A House Without Windows is a striking graphic novel written by Marc Ellison with artwork by Didier Kassaï, documenting the lives and experiences of children living through the Central African Republic’s (CAR) ongoing humanitarian crisis. The country sits second from bottom on the United Nation’s human development index, resulting from decades of corruption, cyclical coups and an intermittent armed conflict from 2012 between rival Anti-balaka and Séléka groups. As institutions of governance retreat, and public infrastructure crumbles, the situation has continued to deteriorate, resulting in serious human rights abuses, widespread internal displacement and, as Ellison phrases it within the book, ‘a childhood lost’.
The book is organised into three sections, each focused on children navigating a different side of the country; surviving on the streets of the capital, Bangui; working in the diamond mines; and seeking security within a refugee camp. Each section features interviews with children who tell their stories of survival in ‘one of the worst countries in the world to be a child’ today. Ellison and Kassaï commendably present these stories with integrity, honesty and care, providing important context for the children’s present situation, their individual ambitions, and photographing them in natural settings which do not rehash tired poverty-stricken tropes.
Yet while the children featured may be navigating poverty, their hopes and dreams remain at the centre. The interviews themselves are largely captured through Kassaï’s comic artwork, with corresponding photography from Ellison. The stunningly drawn comic makes for a unique medium to showcase these stories, which often conveys a sense of surrealism around the most harrowing tales (see the images below). However, interposed within the comics, the high-contrast photography reinforces the notion that the day-to-day experiences of these children are, true and unflinchingly bleak.

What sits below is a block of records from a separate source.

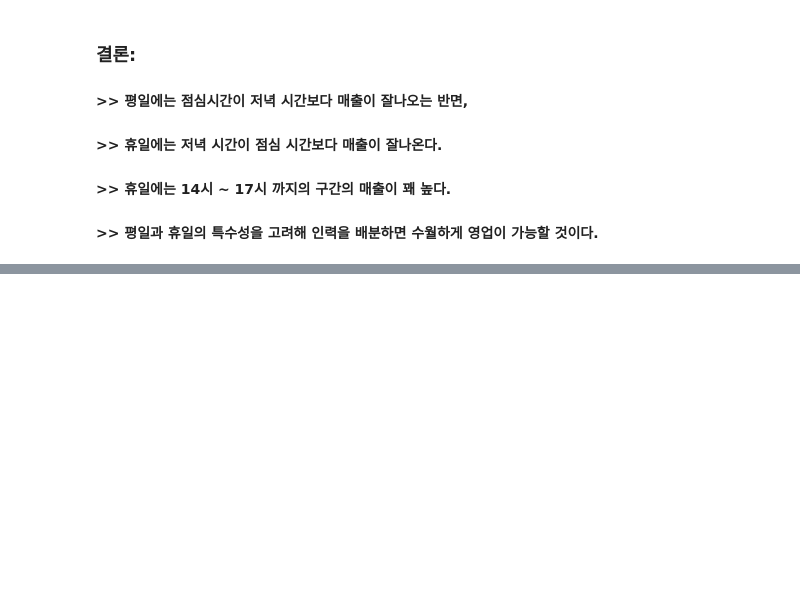
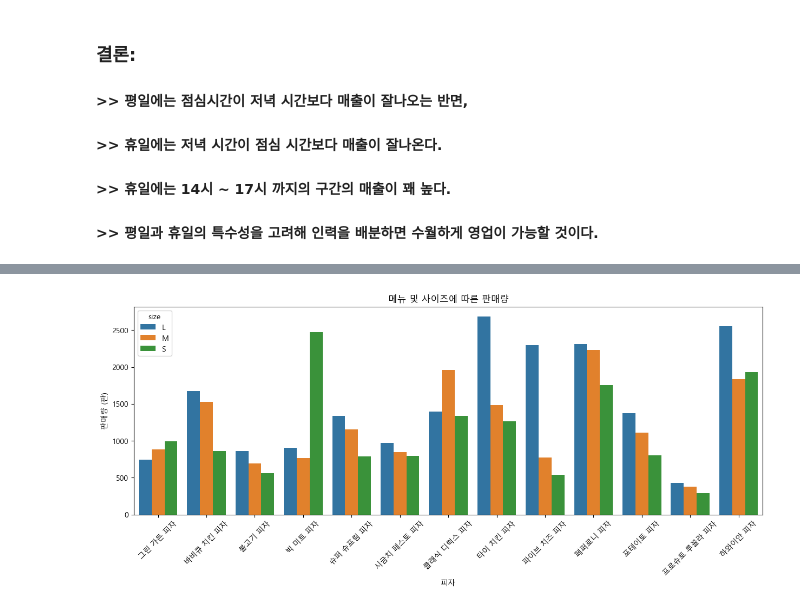
Before and after one commit to changdoong/learning-projects, a Jupyter notebook: pizza_df/pizza_df.ipynb, the cells around one changed output, grey strips where cells are left out. Cells and saved outputs as stored; diff of their text form; code cells hidden in the pictures; blank space fills up the shorter version.

```diff
--- a/pizza_df/pizza_df.ipynb
+++ b/pizza_df/pizza_df.ipynb
@@ -423,0 +493,3 @@ plt.show()
+# %%
+quantity_by_pizza_and_size = pizza_orders_df.groupby(['pizza_name','size'])['quantity'].sum().reset_index()
+quantity_by_pizza_and_size
@@ -423,0 +514,10 @@ plt.show()
+# %%
+plt.rcParams['figure.figsize']=(15,5)
+sns.barplot(data=quantity_by_pizza_and_size, x='pizza_name',y='quantity', hue='size')
+plt.title('메뉴 및 사이즈에 따른 판매량')
+plt.xlabel('피자')
+plt.ylabel('판매량 (판)')
+plt.xticks(rotation=45)
+plt.show()
+# %% [output]
+[figure, added]
```
Also changed, not shown: parts of 10 cells of this notebook.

In 2006, it was estimated by UNICEF that there were over 6,000 children living on the streets of the CAR, and while some were abandoned by parents due to illness, many ran from domestic violence or have been displaced by conflict. One adult interviewed in the book says that children on the street are ‘so commonplace… they’re a nuisance that people learn to live with’. The prevailing sense of hopelessness in the community is pronounced, yet deeply troubling, as these children are exposed to physical, mental and sexual abuse. A boy interviewed describes being set on fire while asleep, explaining that ‘on the streets, kids just do bad things. They don’t need a reason’.
Two of the most important questions the book grapples with are 1) who has primary responsibility to solve the ongoing crisis and 2) why does the CAR not receive the same media attention as other conflict-affected states?
The book addresses the first question through its interviews with children, aid workers and local leaders, many of whom self-organise to provide emergency welfare to the local community. Responsibility for tackling the crisis, can be attributed to everybody, or nobody. As the ongoing crisis is essentially a cluster of many smaller crises, knowing where to begin is difficult. However, this difficulty in addressing the crisis does not outright beget hopelessness, at least not amongst the people featured. The last section of the book focuses on a local hospital, where mothers and children are singing and drawing playfully together, re-establishing bonds damaged by the crisis. In many ways, the book is a testament to hope, and how local people, with the support from international NGOs, coalesce to support each other. Though, in terms of addressing the crisis at it’s root, the reader is left to ponder (or research further) on the dearth of national and international political and media institutions, who are notably absent from this book.
On the second question, addressing the country’s comparatively little media attention, through an interview with Aude Thomet, a Médecins Sans Frontières field coordinator, we come to understand the book’s namesake. Aude describes the CAR as ‘a house without windows’, going further to explain that, without windows, outsiders cannot see into this world. Although the book does not go further to expand on why there are no windows into this world, it can be inferred that there are no easy answers. Ultimately the book positions itself to the audience as a window the country lacks.
A House without Windows excels as a starting point for audiences unaware of the extent of the CAR’s humanitarian crisis today. It does not attempt to advance methods to remedy the many problems besetting the country, but this is not its intention. Ellison and Kassaï’s book seeks to raise awareness and drive attention. The ‘street kids’, local leaders, teachers and NGOs within the country coordinate welfare and support within the vacuum of central governance, highlighting how mobilising and organising make a vital difference, especially when hope seems difficult to come by.
The 360° video documentary ‘A House Without Windows’ is available to view on YouTube.
The book can be purchased on Waterstones from 1 April 2021.